Ford Creates Fake Marketing Research Company for "Swap your Ride" Campaign
In a recent blog, Toby Bloomberg complains "What is wrong with marketers and advertisers?"
She points readers to Ford's recent advertising campaign, "Swap Your Ride," which includes a television commercial with this voiceover: "We didn't tell them we were from Ford; we told them it was... market research." The tag line on Ford's website supporting the campaign reads - "No Scripts Or Prompts. Just Real People. Telling Real Stories." (Bloomberg adds slyly, "To a Fake Marketing Research Company.")
Officially: "To ensure the authenticity of the responses, Ford made certain none of the consumers knew beforehand that they were participating in a Ford-sponsored event.
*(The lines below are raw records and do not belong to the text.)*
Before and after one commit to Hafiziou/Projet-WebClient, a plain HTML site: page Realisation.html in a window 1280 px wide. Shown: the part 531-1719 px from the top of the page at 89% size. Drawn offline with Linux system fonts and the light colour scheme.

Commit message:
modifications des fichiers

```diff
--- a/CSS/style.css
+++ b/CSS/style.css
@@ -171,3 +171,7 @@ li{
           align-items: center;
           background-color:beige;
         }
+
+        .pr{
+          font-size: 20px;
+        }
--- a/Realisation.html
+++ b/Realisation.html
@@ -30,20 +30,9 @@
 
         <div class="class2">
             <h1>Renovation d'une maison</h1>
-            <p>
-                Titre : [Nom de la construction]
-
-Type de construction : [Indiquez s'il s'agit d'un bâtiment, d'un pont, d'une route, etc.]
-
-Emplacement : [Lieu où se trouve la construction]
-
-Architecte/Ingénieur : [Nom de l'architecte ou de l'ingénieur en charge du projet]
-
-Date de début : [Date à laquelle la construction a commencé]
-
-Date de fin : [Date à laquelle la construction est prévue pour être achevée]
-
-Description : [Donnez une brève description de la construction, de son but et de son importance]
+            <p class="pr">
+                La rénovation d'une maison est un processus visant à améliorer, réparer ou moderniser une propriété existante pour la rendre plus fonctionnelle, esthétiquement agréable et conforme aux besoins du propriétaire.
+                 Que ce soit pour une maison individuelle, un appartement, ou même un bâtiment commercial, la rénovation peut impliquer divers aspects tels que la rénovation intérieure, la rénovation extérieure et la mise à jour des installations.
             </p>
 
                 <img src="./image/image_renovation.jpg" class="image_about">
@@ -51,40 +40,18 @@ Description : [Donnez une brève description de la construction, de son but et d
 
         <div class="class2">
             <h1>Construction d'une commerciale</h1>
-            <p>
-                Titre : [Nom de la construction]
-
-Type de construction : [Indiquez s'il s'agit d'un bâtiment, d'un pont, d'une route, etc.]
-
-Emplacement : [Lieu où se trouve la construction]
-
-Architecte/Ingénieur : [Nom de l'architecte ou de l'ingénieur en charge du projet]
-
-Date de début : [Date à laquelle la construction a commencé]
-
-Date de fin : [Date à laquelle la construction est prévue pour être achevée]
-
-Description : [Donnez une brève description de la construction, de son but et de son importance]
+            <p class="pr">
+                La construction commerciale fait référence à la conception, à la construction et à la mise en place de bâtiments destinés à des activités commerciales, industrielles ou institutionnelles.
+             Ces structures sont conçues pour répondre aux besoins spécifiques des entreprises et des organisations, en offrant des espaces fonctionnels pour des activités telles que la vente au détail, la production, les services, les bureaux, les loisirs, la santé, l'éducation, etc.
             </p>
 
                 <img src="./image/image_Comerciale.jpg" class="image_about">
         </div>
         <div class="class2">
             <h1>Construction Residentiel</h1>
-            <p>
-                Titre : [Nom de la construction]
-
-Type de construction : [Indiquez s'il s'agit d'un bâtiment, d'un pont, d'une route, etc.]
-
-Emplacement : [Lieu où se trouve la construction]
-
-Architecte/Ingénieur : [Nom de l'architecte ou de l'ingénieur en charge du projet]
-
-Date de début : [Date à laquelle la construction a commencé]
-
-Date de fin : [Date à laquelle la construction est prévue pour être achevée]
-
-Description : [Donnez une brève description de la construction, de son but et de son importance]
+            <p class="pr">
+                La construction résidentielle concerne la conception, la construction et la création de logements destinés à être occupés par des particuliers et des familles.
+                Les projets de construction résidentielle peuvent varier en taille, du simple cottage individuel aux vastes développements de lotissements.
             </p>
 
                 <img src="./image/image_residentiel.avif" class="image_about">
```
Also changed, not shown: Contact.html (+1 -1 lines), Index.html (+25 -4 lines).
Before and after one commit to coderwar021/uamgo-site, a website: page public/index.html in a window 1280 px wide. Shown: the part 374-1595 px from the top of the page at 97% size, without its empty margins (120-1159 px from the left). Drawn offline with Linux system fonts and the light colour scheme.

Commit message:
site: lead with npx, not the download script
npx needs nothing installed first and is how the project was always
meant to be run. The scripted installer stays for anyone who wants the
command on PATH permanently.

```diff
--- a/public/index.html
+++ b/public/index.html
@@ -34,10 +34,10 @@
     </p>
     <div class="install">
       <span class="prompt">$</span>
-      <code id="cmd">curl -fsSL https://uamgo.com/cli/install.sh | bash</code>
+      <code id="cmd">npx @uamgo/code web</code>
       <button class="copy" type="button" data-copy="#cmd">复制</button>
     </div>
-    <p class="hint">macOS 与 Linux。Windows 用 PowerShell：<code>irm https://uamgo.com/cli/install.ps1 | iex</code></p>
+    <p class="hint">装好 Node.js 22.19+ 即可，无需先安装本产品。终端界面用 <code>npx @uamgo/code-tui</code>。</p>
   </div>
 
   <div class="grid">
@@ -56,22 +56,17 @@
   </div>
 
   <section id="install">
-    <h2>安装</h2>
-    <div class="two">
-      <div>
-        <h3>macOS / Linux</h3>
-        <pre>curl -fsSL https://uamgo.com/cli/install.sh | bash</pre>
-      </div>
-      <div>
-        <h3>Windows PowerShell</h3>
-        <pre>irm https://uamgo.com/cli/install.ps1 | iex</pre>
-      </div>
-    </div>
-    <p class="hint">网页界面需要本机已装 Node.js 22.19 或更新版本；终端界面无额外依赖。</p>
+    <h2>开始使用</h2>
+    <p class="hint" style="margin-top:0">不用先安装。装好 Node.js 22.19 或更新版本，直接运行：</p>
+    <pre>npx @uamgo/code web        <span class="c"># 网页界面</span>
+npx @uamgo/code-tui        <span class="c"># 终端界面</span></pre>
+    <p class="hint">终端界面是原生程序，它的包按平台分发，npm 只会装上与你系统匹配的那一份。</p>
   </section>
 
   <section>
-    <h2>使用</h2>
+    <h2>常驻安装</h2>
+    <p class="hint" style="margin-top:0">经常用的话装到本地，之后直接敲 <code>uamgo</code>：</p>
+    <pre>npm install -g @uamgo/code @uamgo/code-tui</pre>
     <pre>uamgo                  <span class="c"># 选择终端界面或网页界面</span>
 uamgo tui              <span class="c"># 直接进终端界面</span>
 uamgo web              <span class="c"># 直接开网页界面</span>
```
To keep its participation under wraps, Ford created a market research company, 'In Home Test Drive Experience LLC,' to recruit almost 90 competitive vehicle owners to evaluate one of 11 Ford vehicles, including a Ford Fusion, Focus, Mustang, Taurus, Edge, Escape, Escape Hybrid, Expedition, Expedition EL, F-150 or F-Series Super Duty during a week-long test drive."
As one who has had several opportunities to evaluate vehicles with extended seat time, it's seems easy to love any new car with a full tank of gas that displaces one's own 'ordinary transportation' for a few days. I'm immediately curious to know how many of those "Real People" didn't love their week-long swap, and preferred to keep their own regular ride.
According to official PR, "Swap Your Ride" participants were asked before and after their test-drive experience whether they would be open to purchasing or leasing a Ford vehicle in the future. The results: Purchase consideration following consumers' week-long product evaluation doubled to nearly 80 percent.
Bloomberg also asks: "Is this stealth marketing? Sounds like gray marketing at the very least to me. Not to mention that I feel it discredits the marketing research industry."
She also wonders what will happen the next time Ford (and I add, "or any other manufacturer") conducts "real research." Will respondents, who saw the commercial, assume that they're talking to a 'Fake Marketing Research Company?'
What do you think?